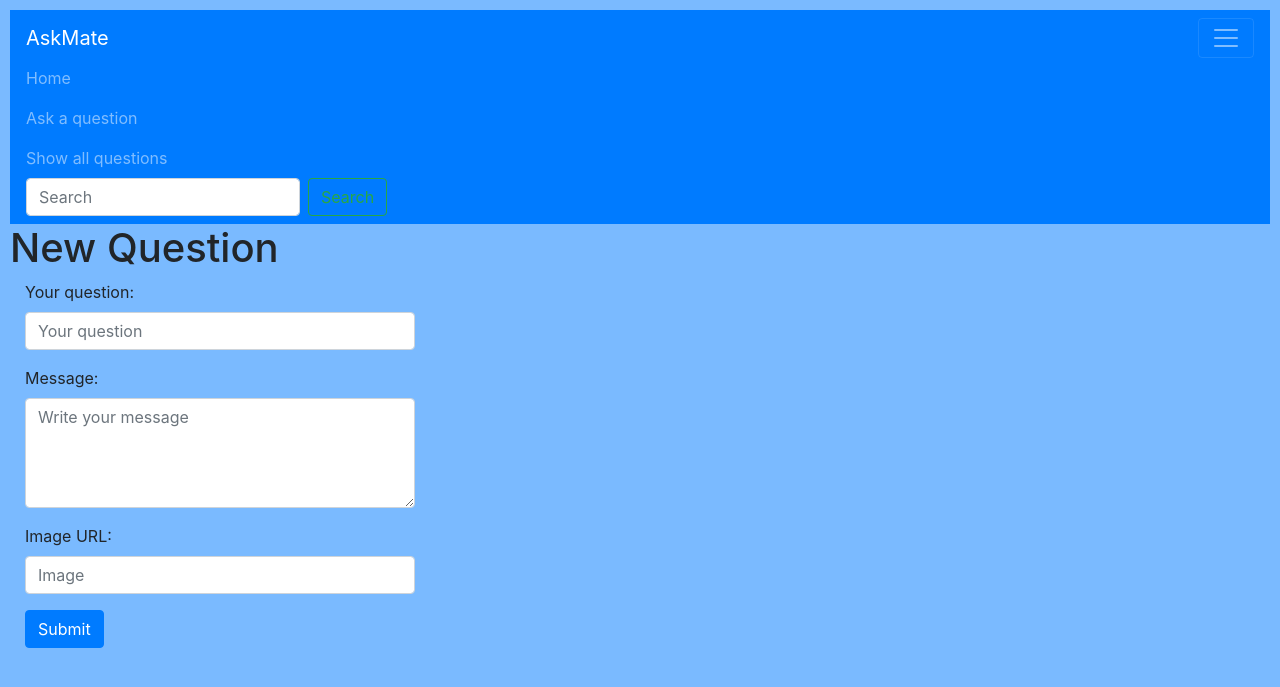
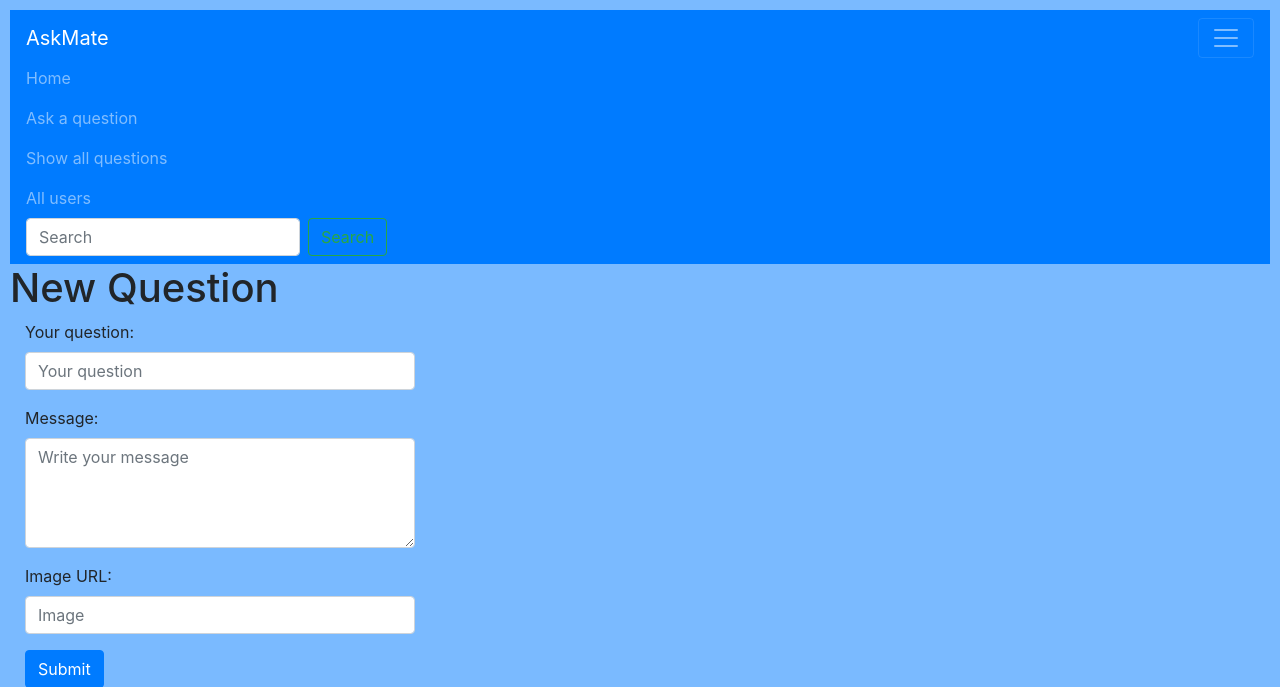
Before and after one commit to boroslizi/AskMate, a Flask app: page /add-question in a window 1280 px wide, after a click that opens the changed part. Shown: the top 687 px of the page. Run offline with Flask 2, Linux system fonts and the light colour scheme; some libraries are stand-ins or nearby versions.

Commit message:
"LIST USERS" <user story implemented>

```diff
--- a/server.py
+++ b/server.py
@@ -189,5 +189,11 @@ def delete_comment(comment_id):
     return redirect(url_for('display_question', question_id=latest_opened_question_id))
 
 
+@app.route('/users')
+def route_users():
+    user_data = data_manager.get_all_user_data()
+    return render_template('users.html', user_data=user_data)
+
+
 if __name__ == "__main__":
     app.run(debug=True, port=7000)
--- a/templates/base.html
+++ b/templates/base.html
@@ -25,6 +25,9 @@
       <li class="nav-item">
         <a class="nav-link" href="{{ url_for('route_to_all_questions') }}">Show all questions</a>
       </li>
+      <li class="nav-item">
+        <a class="nav-link" href="{{ url_for('route_users') }}">All users</a>
+      </li>
     </ul>
     <form class="form-inline my-2 my-lg-0" action="{{ url_for('search') }}" method='post'>
       <input class="form-control mr-sm-2" type="text" id='search_phrase' placeholder="Search" name="search_phrase" aria-label="Search" required>
```
Also changed, not shown: data_manager.py (+8 -0 lines).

==================================================

- **Problem to solve**
Except for the pictures, give all the material above again verbatim.

- **Result for this task**
Before and after one commit to boroslizi/AskMate, a Flask app: page /add-question in a window 1280 px wide, after a click that opens the changed part. Shown: the top 687 px of the page. Run offline with Flask 2, Linux system fonts and the light colour scheme; some libraries are stand-ins or nearby versions.

Commit message:
"LIST USERS" <user story implemented>

```diff
--- a/server.py
+++ b/server.py
@@ -189,5 +189,11 @@ def delete_comment(comment_id):
     return redirect(url_for('display_question', question_id=latest_opened_question_id))
 
 
+@app.route('/users')
+def route_users():
+    user_data = data_manager.get_all_user_data()
+    return render_template('users.html', user_data=user_data)
+
+
 if __name__ == "__main__":
     app.run(debug=True, port=7000)
--- a/templates/base.html
+++ b/templates/base.html
@@ -25,6 +25,9 @@
       <li class="nav-item">
         <a class="nav-link" href="{{ url_for('route_to_all_questions') }}">Show all questions</a>
       </li>
+      <li class="nav-item">
+        <a class="nav-link" href="{{ url_for('route_users') }}">All users</a>
+      </li>
     </ul>
     <form class="form-inline my-2 my-lg-0" action="{{ url_for('search') }}" method='post'>
       <input class="form-control mr-sm-2" type="text" id='search_phrase' placeholder="Search" name="search_phrase" aria-label="Search" required>
```
Also changed, not shown: data_manager.py (+8 -0 lines).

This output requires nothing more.